I’ve never heard of this place but I’d like to visit! It looks really charming. I love doing day trips when I visit an areas.
Lagangilang, the name though a tongue twister of sorts sounds so sweet. Interesting to learn about how this name was formed. Another fresh perspective of the Philippines, loved reading about this place and its colonial past. A fascinating place steeped in history.
Oh this is interesting. I had always heard about the Spanish colonial era in Philippines but I did not know that Americans were also there leaving that heritage in Lagangilang. It must be nice to smell the ilang-ilang scent at night
This town’s name is so fun to say! I’ve never heard of it, but it sounds like there are worthy stops and historic spots.
To be honest, I never heard of this place but now I know so much more about it! Thanks for providing this great pocket guide!
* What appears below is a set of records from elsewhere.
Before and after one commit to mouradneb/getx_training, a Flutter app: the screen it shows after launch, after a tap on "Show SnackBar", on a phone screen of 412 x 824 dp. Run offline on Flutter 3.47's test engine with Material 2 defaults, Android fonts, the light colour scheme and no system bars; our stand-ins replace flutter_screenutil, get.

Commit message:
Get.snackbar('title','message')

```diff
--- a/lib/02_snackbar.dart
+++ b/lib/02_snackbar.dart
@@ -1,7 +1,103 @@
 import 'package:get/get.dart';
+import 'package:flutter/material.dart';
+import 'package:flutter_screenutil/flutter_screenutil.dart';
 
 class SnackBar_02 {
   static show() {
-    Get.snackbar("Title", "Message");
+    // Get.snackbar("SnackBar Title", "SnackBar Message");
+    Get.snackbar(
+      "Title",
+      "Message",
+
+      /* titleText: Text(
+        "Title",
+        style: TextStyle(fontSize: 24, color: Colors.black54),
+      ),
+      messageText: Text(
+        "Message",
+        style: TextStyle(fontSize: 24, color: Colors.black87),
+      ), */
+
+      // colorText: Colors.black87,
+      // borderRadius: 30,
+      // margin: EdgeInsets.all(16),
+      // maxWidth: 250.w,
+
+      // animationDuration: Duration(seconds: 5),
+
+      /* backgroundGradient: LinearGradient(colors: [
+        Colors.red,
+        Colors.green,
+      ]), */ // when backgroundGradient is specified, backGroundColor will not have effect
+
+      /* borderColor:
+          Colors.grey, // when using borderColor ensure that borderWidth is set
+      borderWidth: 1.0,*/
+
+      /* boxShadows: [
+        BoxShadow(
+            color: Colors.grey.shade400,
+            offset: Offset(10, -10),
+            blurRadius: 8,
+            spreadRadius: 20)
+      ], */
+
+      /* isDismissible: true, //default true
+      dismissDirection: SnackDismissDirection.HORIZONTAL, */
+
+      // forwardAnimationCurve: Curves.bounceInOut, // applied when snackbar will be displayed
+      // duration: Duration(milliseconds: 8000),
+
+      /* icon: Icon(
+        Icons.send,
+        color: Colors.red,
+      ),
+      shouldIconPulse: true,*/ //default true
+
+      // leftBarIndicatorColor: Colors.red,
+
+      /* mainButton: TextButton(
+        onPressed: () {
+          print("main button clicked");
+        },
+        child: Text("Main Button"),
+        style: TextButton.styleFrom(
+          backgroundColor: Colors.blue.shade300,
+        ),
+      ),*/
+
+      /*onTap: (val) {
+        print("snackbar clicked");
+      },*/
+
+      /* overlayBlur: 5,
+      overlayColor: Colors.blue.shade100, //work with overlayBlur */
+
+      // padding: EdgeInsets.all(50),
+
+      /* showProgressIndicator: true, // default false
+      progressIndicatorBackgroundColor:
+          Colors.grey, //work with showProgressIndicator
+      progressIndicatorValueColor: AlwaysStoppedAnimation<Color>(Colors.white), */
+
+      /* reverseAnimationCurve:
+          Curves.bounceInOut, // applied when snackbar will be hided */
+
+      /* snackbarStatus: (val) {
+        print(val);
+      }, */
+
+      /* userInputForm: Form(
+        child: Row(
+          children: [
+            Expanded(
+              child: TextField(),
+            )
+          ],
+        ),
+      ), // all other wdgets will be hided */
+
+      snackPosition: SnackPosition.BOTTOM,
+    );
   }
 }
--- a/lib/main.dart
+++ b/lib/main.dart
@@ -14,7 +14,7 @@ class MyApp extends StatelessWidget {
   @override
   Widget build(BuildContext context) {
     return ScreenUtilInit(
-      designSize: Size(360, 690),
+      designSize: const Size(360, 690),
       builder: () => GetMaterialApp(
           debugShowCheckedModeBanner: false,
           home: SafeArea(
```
Looks like there is a lot of stuff to do! I like how their seal represents so many different parts of their culture and society
I am Filipino but I have not been to Abra. Thank you for this very informative post!
I love doing day trips when I’m visiting a place. I think it gives you a better overall feel for the area. An ecopark would be interesting, but even the history in this town is enough to explore.
Oh my husband would definitely love a visit at the Abra Institute of Science and Technology, as he likes everything science-related!